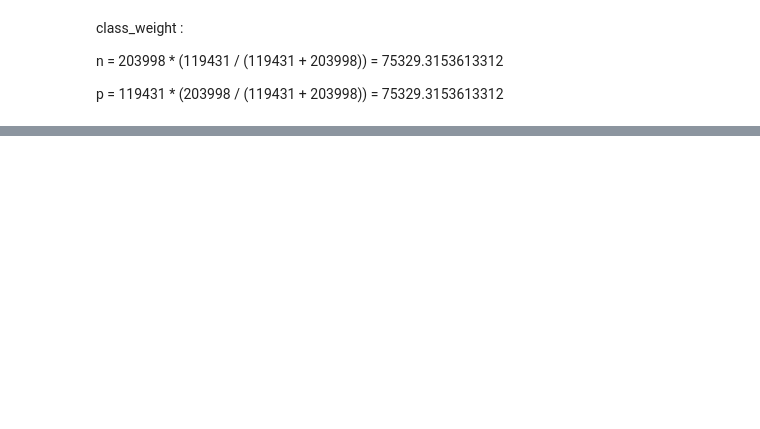
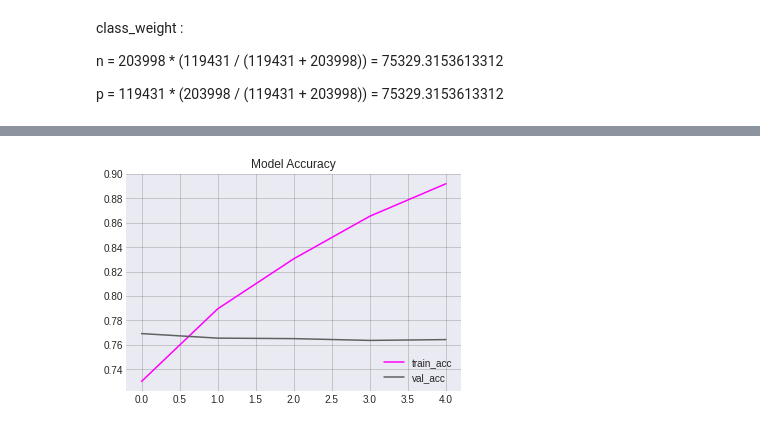
Before and after one commit to rafi-fauzan/Question_Pairs_BiLSTM, a Jupyter notebook: ex1.ipynb, the cells around one changed output, grey strips where cells are left out. Drawn from its saved outputs; the diff is of its cells as text; code cells hidden in the pictures; blank space fills up the shorter version.

```diff
--- a/ex1.ipynb
+++ b/ex1.ipynb
@@ -37,5 +52,5 @@ train_data, validation_data = torchtext.legacy.data.TabularDataset.splits(
     validation = 'val_dataset.csv',
     format = 'csv',
     skip_header = True,
-    fields = [('q1', question_1), ('q2', question_2), ('t', target)]
+    fields = [('q1', question), ('q2', question), ('t', target)]
     )
@@ -49,3 +57,6 @@ vocab = question_1.vocab
+# %%
+question.build_vocab(train_data)
+vocab = question.vocab
 # %%
 train_loader, validation_loader = torchtext.legacy.data.BucketIterator.splits(
     (train_data, validation_data),
@@ -155,9 +207,6 @@ torch.manual_seed(42)
 model = BiLSTM(len(vocab), 512, 512, 2, 2).to(device)
 class_weight = torch.tensor([positive/(positive+negative), negative/(positive+negative)]).to(device)
 criterion = nn.CrossEntropyLoss(weight=class_weight, reduction='mean').to(device)
-optimizer = torch.optim.Adam(
-    model.parameters(),
-    lr = 1e-3
-    )
+optimizer = torch.optim.Adam(model.parameters(), lr = 1e-3)
 # %%
 print(model)
@@ -242,5 +297,5 @@ for epoch in range(num_epochs):
 
     if val_epoch_loss <= val_loss_min:
       print('validation loss decreased from {:.4f} to {:.4f}, saving model...'.format(val_loss_min, val_epoch_loss))
-      # torch.save(checkpoint, 'checkpoint/question_pairs_lowest_val_loss_epoch_{}.pth'.format(epoch + 1))
+      torch.save(checkpoint, 'checkpoint/ex1/question_pairs_lowest_val_loss_epoch_{}.pth'.format(epoch + 1))
       val_loss_min = val_epoch_loss
@@ -247,14 +320,15 @@ for epoch in range(num_epochs):
 # %%
+import matplotlib.pyplot as plt
 plt.style.use('seaborn-darkgrid')
 plt.figure()
 plt.plot(accuracies, color = 'magenta')
 plt.plot(val_accuracies, color = '#606060')
 plt.title('Model Accuracy')
-plt.ylabel('Accuracy')
-plt.xlabel('Epoch #')
 plt.legend(['train_acc', 'val_acc'], loc = 'lower right')
 plt.grid(axis = 'y', c = 'black', alpha = 0.2)
 plt.grid(axis = 'x', c = 'black', alpha = 0.2)
+# %% [output]
+[figure, added]
 # %%
 plt.figure()
 plt.plot(losses, color = 'magenta')
```
Also changed, not shown: parts of 11 cells of this notebook, 2 other files.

⁂

» **EXERCISE REQUIREMENTS**:
The reply must contain every entry above, exactly as written, and none of the pictures.

» **SOLUTION FOR THIS TASK**:
Before and after one commit to rafi-fauzan/Question_Pairs_BiLSTM, a Jupyter notebook: ex1.ipynb, the cells around one changed output, grey strips where cells are left out. Drawn from its saved outputs; the diff is of its cells as text; code cells hidden in the pictures; blank space fills up the shorter version.

```diff
--- a/ex1.ipynb
+++ b/ex1.ipynb
@@ -37,5 +52,5 @@ train_data, validation_data = torchtext.legacy.data.TabularDataset.splits(
     validation = 'val_dataset.csv',
     format = 'csv',
     skip_header = True,
-    fields = [('q1', question_1), ('q2', question_2), ('t', target)]
+    fields = [('q1', question), ('q2', question), ('t', target)]
     )
@@ -49,3 +57,6 @@ vocab = question_1.vocab
+# %%
+question.build_vocab(train_data)
+vocab = question.vocab
 # %%
 train_loader, validation_loader = torchtext.legacy.data.BucketIterator.splits(
     (train_data, validation_data),
@@ -155,9 +207,6 @@ torch.manual_seed(42)
 model = BiLSTM(len(vocab), 512, 512, 2, 2).to(device)
 class_weight = torch.tensor([positive/(positive+negative), negative/(positive+negative)]).to(device)
 criterion = nn.CrossEntropyLoss(weight=class_weight, reduction='mean').to(device)
-optimizer = torch.optim.Adam(
-    model.parameters(),
-    lr = 1e-3
-    )
+optimizer = torch.optim.Adam(model.parameters(), lr = 1e-3)
 # %%
 print(model)
@@ -242,5 +297,5 @@ for epoch in range(num_epochs):
 
     if val_epoch_loss <= val_loss_min:
       print('validation loss decreased from {:.4f} to {:.4f}, saving model...'.format(val_loss_min, val_epoch_loss))
-      # torch.save(checkpoint, 'checkpoint/question_pairs_lowest_val_loss_epoch_{}.pth'.format(epoch + 1))
+      torch.save(checkpoint, 'checkpoint/ex1/question_pairs_lowest_val_loss_epoch_{}.pth'.format(epoch + 1))
       val_loss_min = val_epoch_loss
@@ -247,14 +320,15 @@ for epoch in range(num_epochs):
 # %%
+import matplotlib.pyplot as plt
 plt.style.use('seaborn-darkgrid')
 plt.figure()
 plt.plot(accuracies, color = 'magenta')
 plt.plot(val_accuracies, color = '#606060')
 plt.title('Model Accuracy')
-plt.ylabel('Accuracy')
-plt.xlabel('Epoch #')
 plt.legend(['train_acc', 'val_acc'], loc = 'lower right')
 plt.grid(axis = 'y', c = 'black', alpha = 0.2)
 plt.grid(axis = 'x', c = 'black', alpha = 0.2)
+# %% [output]
+[figure, added]
 # %%
 plt.figure()
 plt.plot(losses, color = 'magenta')
```
Also changed, not shown: parts of 11 cells of this notebook, 2 other files.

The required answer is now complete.